WHAT THIS TASK INVOLVES ::
Give back every line of the material below exactly, but no images.

═══ DATA IN THIS EXERCISE ═══

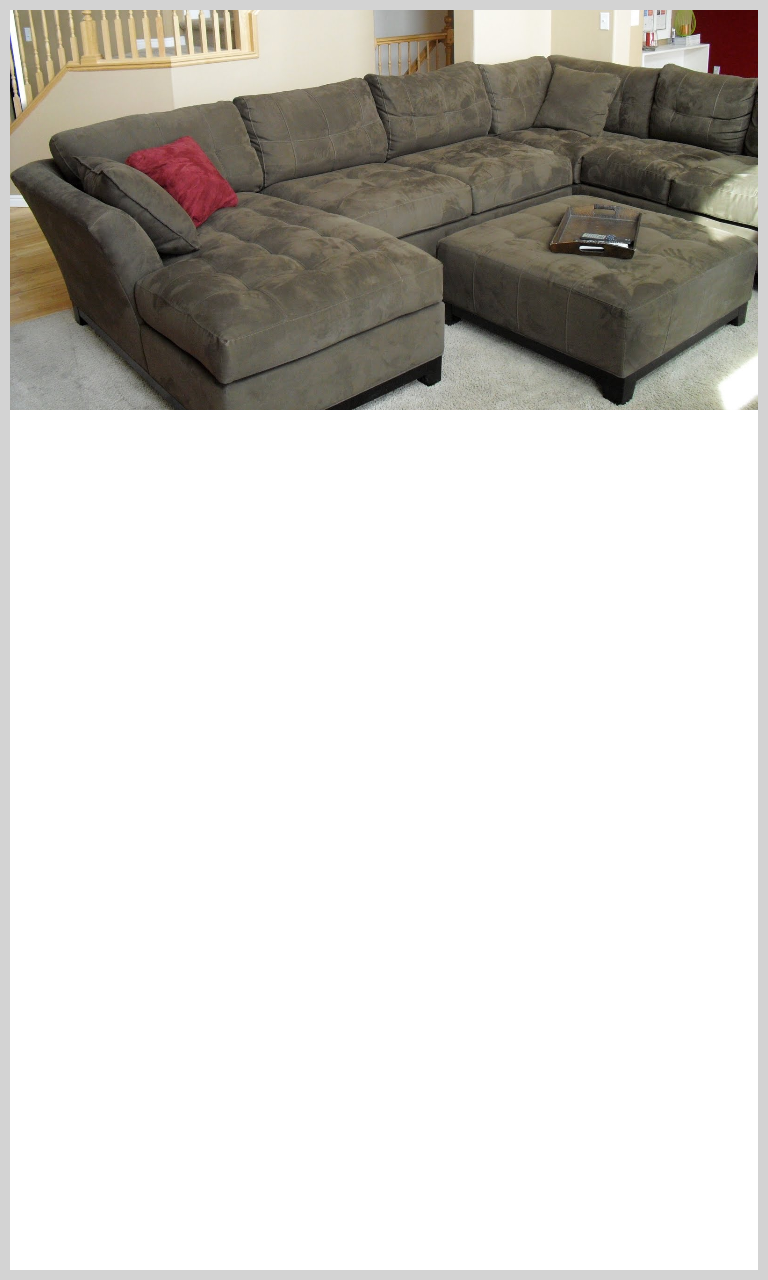
Repository: specialFX16/College-List
Layout: AndroidApp/CollegeList/res/layout/list_view_card.xml
These files come from the project's save history. The layout is drawn as it stood at one moment and after the next save; the edit follows.
It is drawn on a 768 x 1280 px phone screen (xhdpi) without system bars, with theme AppTheme; the app's code is not run.

Above is the layout before, as saved 2015-03-03 02:50:04.

### AndroidApp/CollegeList/res/layout/list_view_card.xml
<?xml version="1.0" encoding="utf-8"?>
<FrameLayout xmlns:android="http://schemas.android.com/apk/res/android"
    android:layout_width="match_parent"
    android:layout_height="match_parent"
    android:paddingLeft="5dp"
    android:paddingRight="5dp"
    android:paddingTop="5dp"
    android:paddingBottom="5dp"
    android:background="#d3d3d3"
    >

    <RelativeLayout
        android:layout_width="match_parent"
        android:layout_height="match_parent"
        android:background="#ffffff"
         >

        <ImageView
            android:id="@+id/main_list_image"
            android:layout_width="match_parent"
            android:layout_height="200dp"
            android:layout_alignParentTop="true"
            android:layout_centerHorizontal="true"
            android:src="@drawable/test_couch3"
            android:adjustViewBounds="true"
            android:scaleType="centerCrop"
            />

    </RelativeLayout>

</FrameLayout>

Loaded but not shown: AndroidApp/CollegeList/res/values/styles.xml (common file); AndroidApp/CollegeList/res/values-v11/styles.xml (common file); AndroidApp/CollegeList/res/values-v14/styles.xml (common file)

After the next save:
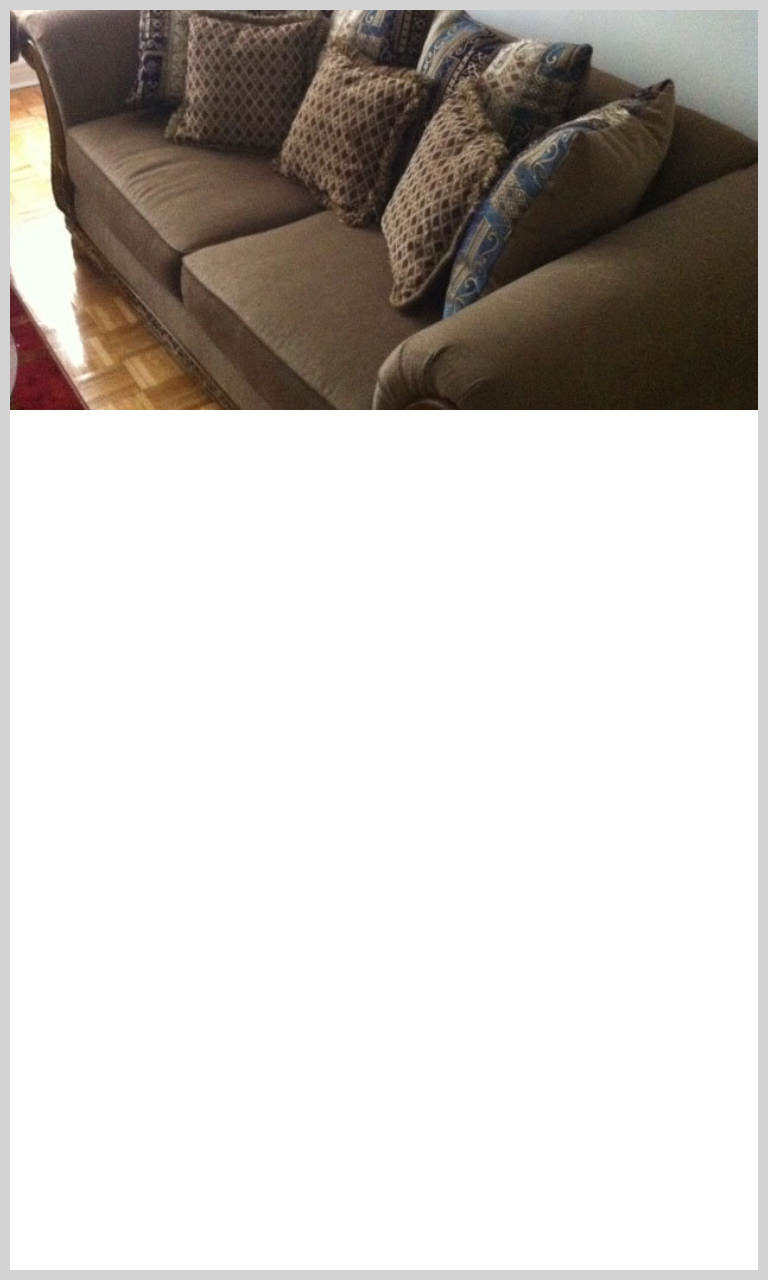
Saved 6 s later.
--- a/AndroidApp/CollegeList/res/layout/list_view_card.xml
+++ b/AndroidApp/CollegeList/res/layout/list_view_card.xml
@@ -21,7 +21,7 @@
             android:layout_height="200dp"
             android:layout_alignParentTop="true"
             android:layout_centerHorizontal="true"
-            android:src="@drawable/test_couch3"
+            android:src="@drawable/test_couch4"
             android:adjustViewBounds="true"
             android:scaleType="centerCrop"
             />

═══

OUTPUT FOR THIS TASK ::
Repository: specialFX16/College-List
Layout: AndroidApp/CollegeList/res/layout/list_view_card.xml
These files come from the project's save history. The layout is drawn as it stood at one moment and after the next save; the edit follows.
It is drawn on a 768 x 1280 px phone screen (xhdpi) without system bars, with theme AppTheme; the app's code is not run.

Above is the layout before, as saved 2015-03-03 02:50:04.

### AndroidApp/CollegeList/res/layout/list_view_card.xml
<?xml version="1.0" encoding="utf-8"?>
<FrameLayout xmlns:android="http://schemas.android.com/apk/res/android"
    android:layout_width="match_parent"
    android:layout_height="match_parent"
    android:paddingLeft="5dp"
    android:paddingRight="5dp"
    android:paddingTop="5dp"
    android:paddingBottom="5dp"
    android:background="#d3d3d3"
    >

    <RelativeLayout
        android:layout_width="match_parent"
        android:layout_height="match_parent"
        android:background="#ffffff"
         >

        <ImageView
            android:id="@+id/main_list_image"
            android:layout_width="match_parent"
            android:layout_height="200dp"
            android:layout_alignParentTop="true"
            android:layout_centerHorizontal="true"
            android:src="@drawable/test_couch3"
            android:adjustViewBounds="true"
            android:scaleType="centerCrop"
            />

    </RelativeLayout>

</FrameLayout>

Loaded but not shown: AndroidApp/CollegeList/res/values/styles.xml (common file); AndroidApp/CollegeList/res/values-v11/styles.xml (common file); AndroidApp/CollegeList/res/values-v14/styles.xml (common file)

After the next save:
Saved 6 s later.
--- a/AndroidApp/CollegeList/res/layout/list_view_card.xml
+++ b/AndroidApp/CollegeList/res/layout/list_view_card.xml
@@ -21,7 +21,7 @@
             android:layout_height="200dp"
             android:layout_alignParentTop="true"
             android:layout_centerHorizontal="true"
-            android:src="@drawable/test_couch3"
+            android:src="@drawable/test_couch4"
             android:adjustViewBounds="true"
             android:scaleType="centerCrop"
             />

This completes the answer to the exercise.